RECORDS SHOWN
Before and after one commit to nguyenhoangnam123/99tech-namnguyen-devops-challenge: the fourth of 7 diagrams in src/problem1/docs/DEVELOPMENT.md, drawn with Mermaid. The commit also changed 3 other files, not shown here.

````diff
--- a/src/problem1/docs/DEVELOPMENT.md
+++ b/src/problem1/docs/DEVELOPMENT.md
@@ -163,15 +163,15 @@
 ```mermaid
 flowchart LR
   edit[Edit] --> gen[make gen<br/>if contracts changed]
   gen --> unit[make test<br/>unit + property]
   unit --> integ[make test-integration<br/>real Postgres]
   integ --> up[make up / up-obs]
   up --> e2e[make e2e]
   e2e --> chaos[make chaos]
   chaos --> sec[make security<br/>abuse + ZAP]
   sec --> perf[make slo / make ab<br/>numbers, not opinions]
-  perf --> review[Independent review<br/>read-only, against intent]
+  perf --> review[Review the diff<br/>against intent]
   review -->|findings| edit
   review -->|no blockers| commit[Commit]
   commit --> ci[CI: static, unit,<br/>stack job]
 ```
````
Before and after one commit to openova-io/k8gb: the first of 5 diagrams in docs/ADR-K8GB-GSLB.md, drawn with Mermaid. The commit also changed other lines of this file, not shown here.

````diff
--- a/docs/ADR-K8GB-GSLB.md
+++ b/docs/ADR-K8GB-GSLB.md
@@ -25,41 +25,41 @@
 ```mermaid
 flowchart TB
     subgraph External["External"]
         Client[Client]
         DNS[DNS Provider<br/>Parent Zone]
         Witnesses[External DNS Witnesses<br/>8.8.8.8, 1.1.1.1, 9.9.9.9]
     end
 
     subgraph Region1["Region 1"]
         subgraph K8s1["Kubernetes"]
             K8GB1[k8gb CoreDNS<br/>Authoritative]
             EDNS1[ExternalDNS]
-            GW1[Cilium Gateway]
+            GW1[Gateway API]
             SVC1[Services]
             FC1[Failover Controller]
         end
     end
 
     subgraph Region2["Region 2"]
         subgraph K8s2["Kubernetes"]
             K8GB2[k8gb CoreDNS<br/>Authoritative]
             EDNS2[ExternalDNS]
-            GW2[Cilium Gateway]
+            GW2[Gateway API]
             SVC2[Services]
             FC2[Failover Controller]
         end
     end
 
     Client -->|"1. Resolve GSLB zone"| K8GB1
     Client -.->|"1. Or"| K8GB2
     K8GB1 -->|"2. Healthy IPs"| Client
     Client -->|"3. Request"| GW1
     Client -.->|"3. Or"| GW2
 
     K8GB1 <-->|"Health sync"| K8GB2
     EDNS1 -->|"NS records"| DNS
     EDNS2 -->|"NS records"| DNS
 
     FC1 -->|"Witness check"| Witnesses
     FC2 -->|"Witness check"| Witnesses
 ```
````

TASK TO COMPLETE
Collect, from the material above, every line containing the word "subgraph".

WRITTEN ANSWER
     subgraph External["External"]
     subgraph Region1["Region 1"]
         subgraph K8s1["Kubernetes"]
     subgraph Region2["Region 2"]
         subgraph K8s2["Kubernetes"]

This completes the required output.